With no end to the Second World War in sight, British spies came up with a plan to lace Adolf Hitler’s food with female sex hormones to curb his aggressive impulses.
The Allied plot to turn Herr Hitler into Her Hitler was just one of a number of wacky ideas cooked up to break the stalemate, according to a new book.
Others included dropping glue on Nazi troops to stick them to the ground, and disguising bombs as tins of fruit being exported to Germany.
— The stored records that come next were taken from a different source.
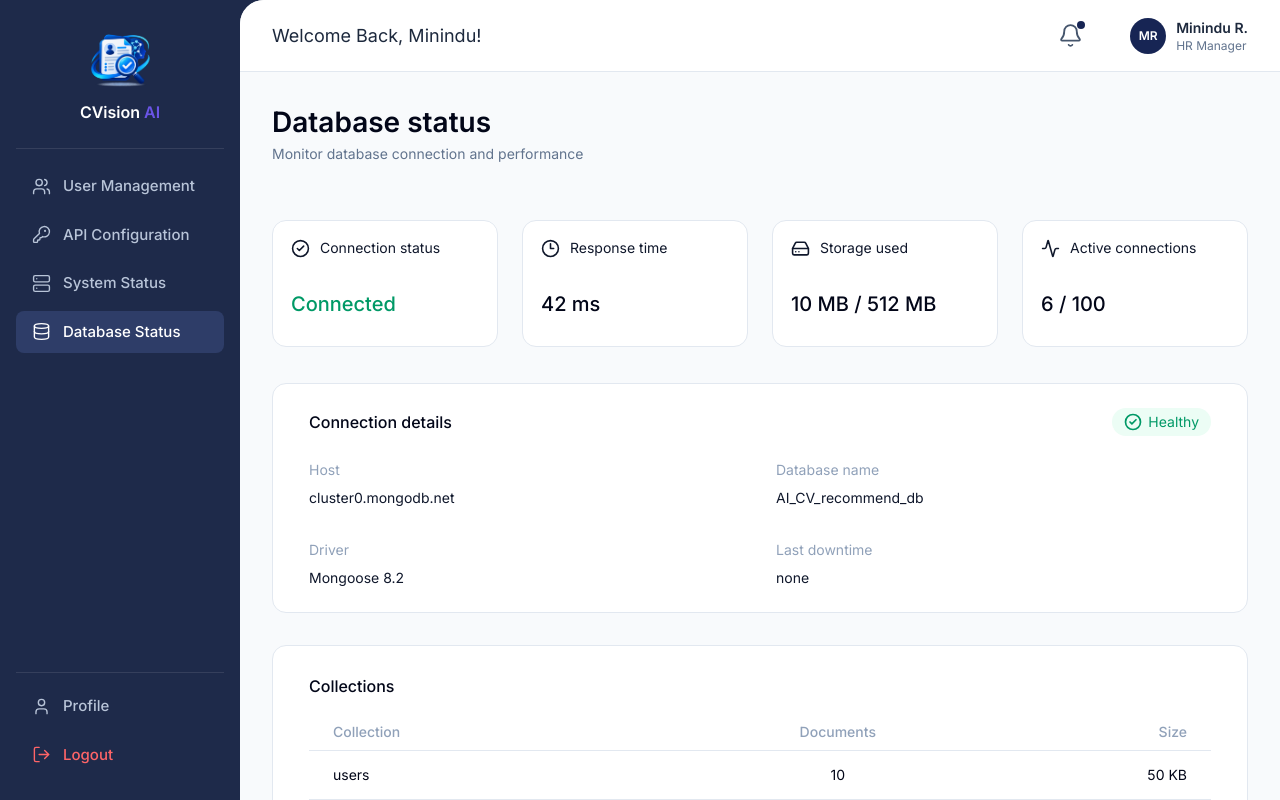
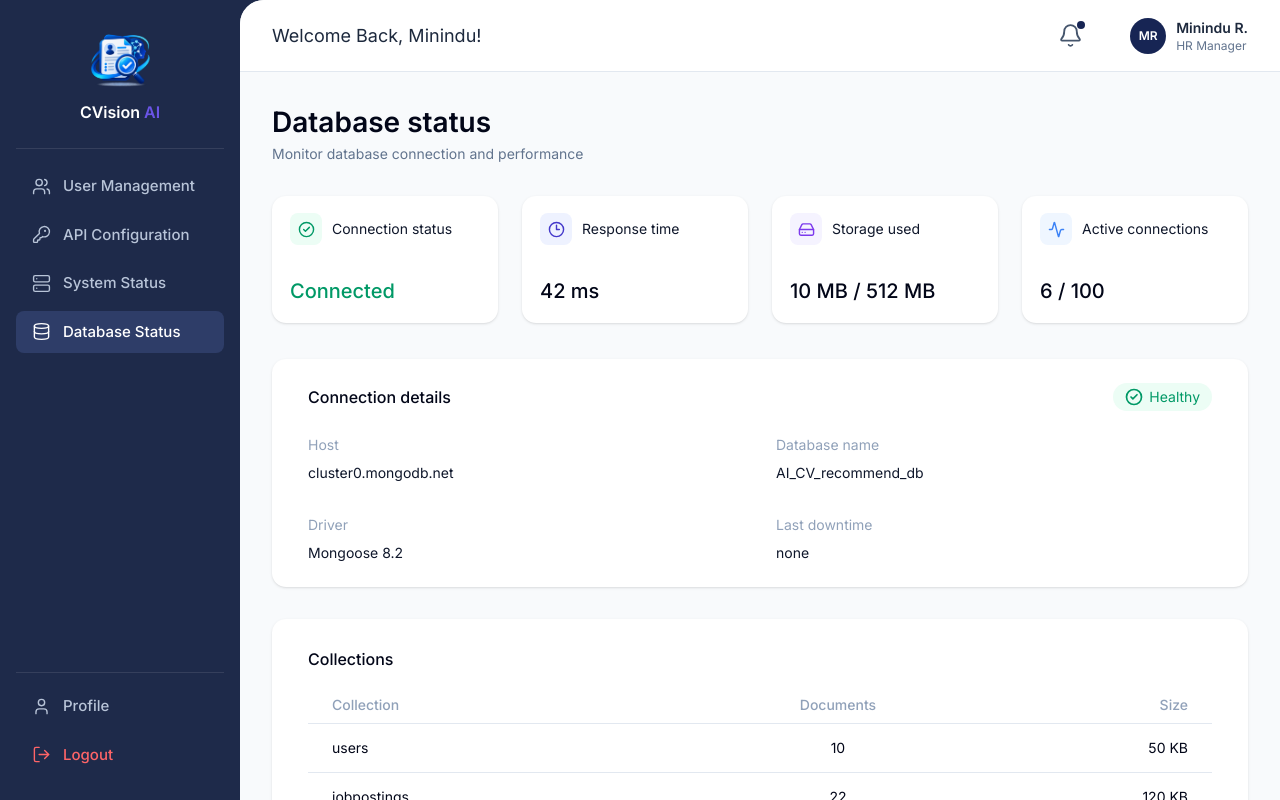
Before and after one commit to mininduRajapaksha/AI-CV-Screening-and-Recommendation, a React (Vite) app in the folder frontend/: page /admin/database-status in a window 1280 px wide. Shown: the top 800 px of the page. Built offline with nearby package versions, Linux system fonts and the light colour scheme.

Commit message:
redesign

```diff
--- a/frontend/src/pages/Admin/DatabaseStatus.jsx
+++ b/frontend/src/pages/Admin/DatabaseStatus.jsx
@@ -11,10 +11,30 @@ const databaseMetrics = [
     value: "Connected",
     icon: CheckCircle2,
     valueClass: "text-emerald-600",
+    iconBg: "#ECFDF5",
+    iconColor: "text-emerald-600",
   },
-  { label: "Response time", value: "42 ms", icon: Clock3 },
-  { label: "Storage used", value: "10 MB / 512 MB", icon: HardDrive },
-  { label: "Active connections", value: "6 / 100", icon: Activity },
+  {
+    label: "Response time",
+    value: "42 ms",
+    icon: Clock3,
+    iconBg: "#EEF2FF",
+    iconColor: "text-[#4338CA]",
+  },
+  {
+    label: "Storage used",
+    value: "10 MB / 512 MB",
+    icon: HardDrive,
+    iconBg: "#F5F3FF",
+    iconColor: "text-[#7C3AED]",
+  },
+  {
+    label: "Active connections",
+    value: "6 / 100",
+    icon: Activity,
+    iconBg: "#EFF6FF",
+    iconColor: "text-[#3B82F6]",
+  },
 ];
 
 const collections = [
@@ -28,7 +48,7 @@ export default function DatabaseStatus() {
   return (
     <div className="w-full pb-8 text-slate-950">
         {/*Header*/}
-      <div className="mb-14">
+      <div className="mb-8">
         <h1 className="text-[28px] font-semibold leading-9">Database status</h1>
         <p className="mt-1 text-sm text-slate-500">
           Monitor database connection and performance
@@ -37,13 +57,18 @@ export default function DatabaseStatus() {
 
         {/*Status cards*/}
       <section className="mb-9 grid grid-cols-1 gap-6 sm:grid-cols-2 xl:grid-cols-4">
-        {databaseMetrics.map(({ label, value, icon: Icon, valueClass = "text-slate-950" }) => (
+        {databaseMetrics.map(({ label, value, icon: Icon, valueClass = "text-slate-950", iconBg, iconColor }) => (
           <article
             key={label}
-            className="h-[127px] rounded-[14px] border border-slate-200 bg-white px-[18px] py-[17px]"
+            className="h-[127px] rounded-[14px] bg-white px-[18px] py-[17px] shadow-sm"
           >
             <div className="flex items-center gap-2.5 text-sm text-slate-900">
-              <Icon size={19} strokeWidth={2} />
+              <div
+                className="flex h-8 w-8 items-center justify-center rounded-lg"
+                style={{ backgroundColor: iconBg }}
+              >
+                <Icon size={17} strokeWidth={2} className={iconColor} />
+              </div>
               <span>{label}</span>
             </div>
             <p className={`mt-8 text-xl font-medium ${valueClass}`}>{value}</p>
@@ -52,7 +77,7 @@ export default function DatabaseStatus() {
       </section>
 
         {/*DB Connection details*/}
-      <section className="mb-8 rounded-[14px] border border-slate-200 bg-white px-9 py-6">
+      <section className="mb-8 rounded-[14px] bg-white px-9 py-6 shadow-sm">
         <div className="flex items-center justify-between gap-4">
           <h2 className="text-base font-medium">Connection details</h2>
           <span className="inline-flex items-center gap-1.5 rounded-full bg-emerald-50 px-3 py-1 text-sm text-emerald-600">
@@ -70,7 +95,7 @@ export default function DatabaseStatus() {
       </section>
 
         {/*Database collections*/}
-      <section className="rounded-[14px] border border-slate-200 bg-white px-9 py-7">
+      <section className="rounded-[14px] bg-white px-9 py-7 shadow-sm">
         <h2 className="text-base font-medium">Collections</h2>
         <div className="mt-6 overflow-x-auto">
           <table className="w-full min-w-[520px] border-collapse text-sm">
--- a/frontend/src/pages/Admin/UserManagement.jsx
+++ b/frontend/src/pages/Admin/UserManagement.jsx
@@ -1,4 +1,4 @@
-import { use, useMemo, useState } from "react";
+import { useMemo, useState } from "react";
 import {
   Users,
   UserCheck,
@@ -14,6 +14,7 @@ import {
   ChevronRight,
   AlertTriangle,
 } from "lucide-react";
+
 
 const initialUsers = [
   {
@@ -259,7 +260,9 @@ function UserManagement() {
           value={totalUsers}
           description="Registered users"
           icon={Users}
-          iconColor="text-[#19295F]"
+          iconBg="#EEF2FF"
+          iconColor="text-[#4338CA]"
+          valueColor="text-[#4338CA]"
         />
 
         {/* ACTIVE USERS */}
@@ -269,6 +272,7 @@ function UserManagement() {
           value={activeUsers}
           description="Currently active"
           icon={UserCheck}
+          iconBg="#ECFDF5"
           iconColor="text-green-600"
           valueColor="text-green-600"
         />
@@ -280,6 +284,7 @@ function UserManagement() {
           value={inactiveUsers}
           description="Currently inactive"
           icon={UserX}
+          iconBg="#FEF2F2"
           iconColor="text-red-500"
           valueColor="text-red-500"
         />
@@ -291,7 +296,9 @@ function UserManagement() {
           value={adminUsers}
           description="System administrator"
           icon={ShieldCheck}
+          iconBg="#F5F3FF"
           iconColor="text-[#19295F]"
+          valueColor="text-[#19295F]"
         />
 
       </div>
@@ -314,7 +321,7 @@ function UserManagement() {
             value={searchTerm}
             onChange={handleSearch}
             placeholder="Search by name or email"
-            className="h-[50px] w-full rounded-lg border border-slate-200 bg-white pl-11 pr-4 text-sm text-slate-900 outline-none placeholder:text-slate-400 focus:border-blue-500"
+            className="h-[45px] w-full rounded-lg border border-slate-200 bg-white pl-11 pr-4 text-sm text-slate-900 outline-none placeholder:text-slate-400 focus:border-blue-500 shadow-sm"
           />
 
         </div>
@@ -326,7 +333,7 @@ function UserManagement() {
           <select
             value={statusFilter}
             onChange={handleStatusFilter}
-            className="h-[50px] w-[134px] appearance-none rounded-lg border border-slate-200 bg-white px-4 pr-9 text-sm text-slate-900 outline-none focus:border-blue-500"
+            className="h-[45px] w-[134px] appearance-none rounded-lg border border-slate-200 bg-white px-4 pr-9 text-sm text-slate-900 outline-none focus:border-blue-500 shadow-sm"
           >
             <option value="All">Status</option>
             <option value="Active">Active</option>
@@ -344,7 +351,7 @@ function UserManagement() {
 
       {/* users table */}
 
-      <div className="overflow-visible rounded-[14px] border border-slate-200 bg-white">
+      <div className="overflow-visible rounded-[14px] border border-slate-200 bg-white shadow-sm">
 
         <div className="overflow-x-auto">
 
@@ -767,17 +774,20 @@ function StatCard({
   description,
   icon: Icon,
   iconColor,
+  iconBg,
   valueColor = "text-[#19295F]",
 }) {
   return (
-    <div className="h-[132px] rounded-[14px] border border-slate-200 bg-white px-5 py-4">
+    <div className="flex h-[140px] flex-col justify-between rounded-[14px] bg-white px-5 py-4 shadow-sm">
 
       <div className="flex items-center gap-2">
 
-        <Icon
-          size={22}
-          className={iconColor}
-        />
+        <div className="flex p-2 items-center justify-center rounded-xl" style={{ backgroundColor: iconBg }}>
+          <Icon
+            size={20}
+            className={iconColor}
+          />
+        </div>
 
         <span className="text-sm text-slate-700">
           {title}
@@ -785,13 +795,11 @@ function StatCard({
 
       </div>
 
-      <div
-        className={`mt-5 text-[20px] font-medium ${valueColor}`}
-      >
+      <span className={`ml-12 text-[20px] font-medium ${valueColor}`}>
         {value}
-      </div>
+      </span>
 
-      <p className="mt-4 text-xs text-slate-900">
+      <p className="text-xs text-slate-400">
         {description}
       </p>
 
--- a/frontend/src/pages/CVUpload.jsx
+++ b/frontend/src/pages/CVUpload.jsx
@@ -279,7 +279,7 @@ export default function CVUpload() {
         <button
           type="button"
           onClick={handleBrowse}
-          className="h-[38px] rounded-lg bg-[#19295F] px-6 text-[13px] font-medium text-white transition hover:bg-blue-900"
+          className="h-[38px] rounded-lg cursor-pointer bg-[#19295F] px-6 text-[13px] font-medium text-white transition hover:bg-blue-900"
         >
           Browse Files
         </button>
```
Also changed, not shown: frontend/src/pages/Profile.jsx (+45 -4 lines).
The hare-brained schemes are revealed in Secret Weapons: Technology, science and the race to win World War II, by Professor Brian Ford.
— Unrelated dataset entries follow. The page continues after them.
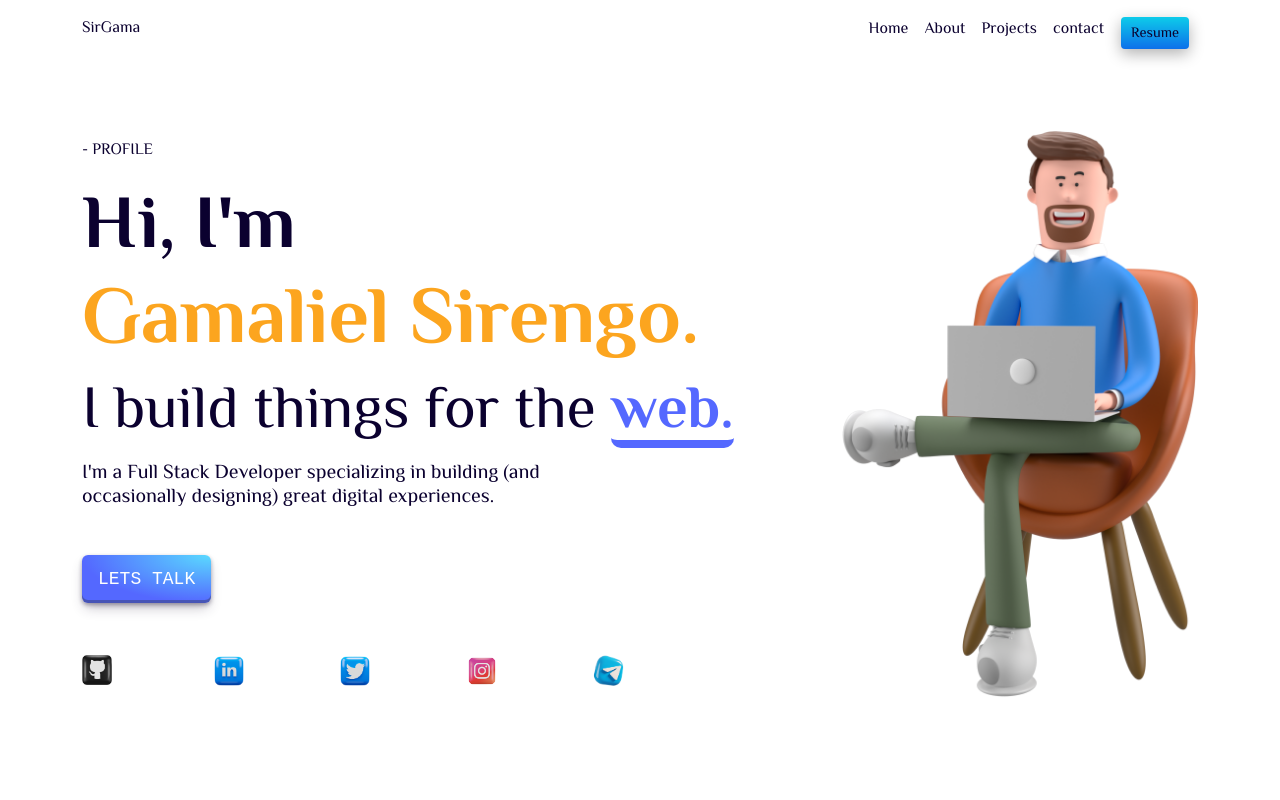
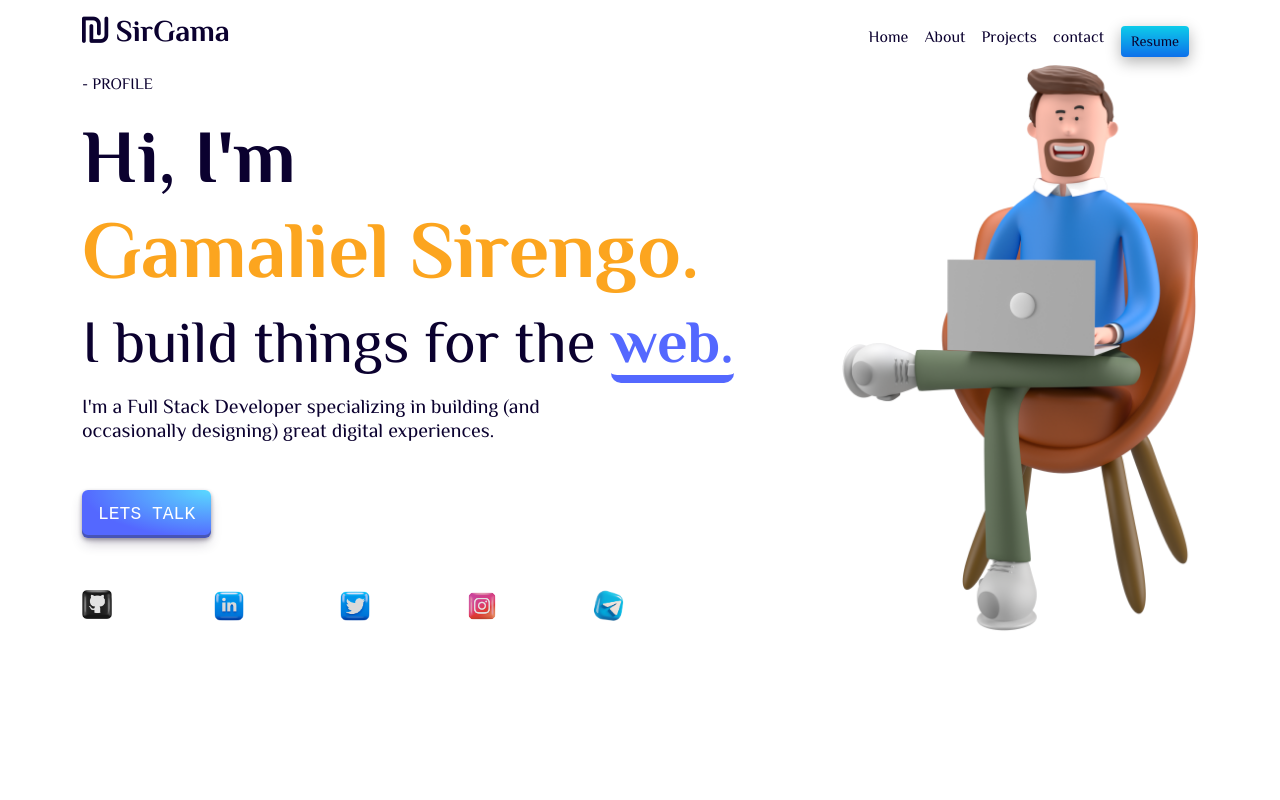
Before and after one commit to sirgama/sirgama.github.io, an Angular app: page / in a window 1280 px wide. Shown: the top 800 px of the page. Built offline with nearby package versions, Linux system fonts and the light colour scheme; a web font is replaced by a local one.

Commit message:
update personal logo

```diff
--- a/src/app/navbar/navbar.component.css
+++ b/src/app/navbar/navbar.component.css
@@ -4,8 +4,12 @@
 .navbar{
   background-color: none;
 }
-.navbar-brand{
-  height: 39px;
+.navbar-brand, .fa-shekel-sign{
+  height: 59px;
+  font-weight: 900;
+  color: rgb(11, 1, 47) !important;
+  font-size: 30px !important;
+  font-family: 'Poppins' sans-serif ;
 }
 
 
--- a/src/app/navbar/navbar.component.html
+++ b/src/app/navbar/navbar.component.html
@@ -1,6 +1,7 @@
-<nav class="navbar navbar-expand-lg navbar-dark  mb-5" >
-    <div class="container">
-      <a class="navbar-brand" href="#"><h6 class="logotext">SirGama</h6></a>
+<nav class="navbar navbar-expand-lg navbar-dark fixed-top mb-5" >
+    <div class="container mb-5">
+
+      <h6 class="navbar-brand logotext"><i class="fa-solid fa-shekel-sign"></i> SirGama</h6>
       <i class="navbar-toggler" type="button" data-bs-toggle="collapse" data-bs-target="#navbarNavDropdown" aria-controls="navbarNavDropdown" aria-expanded="false" aria-label="Toggle navigation">
         <i class="fa-solid fa-bars-staggered"></i>
       </i>
```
He said: “Research had showed the importance of sex hormones - they were beginning to be used in sex therapy in London.
“The Allies hoped to smuggle oestrogen into Hitler’s food and change his sex so he would become more feminine and less aggressive.” Professor Ford, a fellow at Cardiff University and a pioneer of popular science, said the Government gave serious consideration to the plan, and that it was perfectly plausible. British spies were already in place and poised to carry out the plot.
“Hitler had testers who used to taste his meals so there was no mileage in putting poison in his food because they would immediately fall victim to it,” Professor Ford said. “Sex hormones were a different matter.
“They affected you only if you took them for months on end, so no one would have realised the hormones were in the food.”
The bizarre Allied plots to win the war have only now come to light after the publication of documents never previously seen because of their sensitive nature.
The British were not alone, however, in hatching far-fetched schemes.
The Nazis planned to poison sausages, chocolate and Nescafe if they lost the war, leaving them where they would be found by Allied troops.
Secret files published earlier this year revealed a network of Nazi saboteurs who were prepared to fight to create a Fourth Reich in the event that Hitler’s empire crumbled.
Four German agents arrested in northern France in March 1945 revealed the range of poisons developed by Nazi scientists.
They included cigarettes to be offered to Allies by spies. They would give the smoker a headache, and the spy would then offer an “aspirin” to his victim which was in fact poison which would kill within ten minutes.
In the BBC’s hit comedy series, Blackadder Goes Forth, Captain Edmund Blackadder, played by Rowan Atkinson, tries almost everything to avoid going over the top in the First World War.
In one famous scene he feigns insanity by donning underpants, sticking pencils up his nose and claiming to be from the planet Wibble.
Professor Ford’s book is to be published by Osprey on September 20. - Daily Mail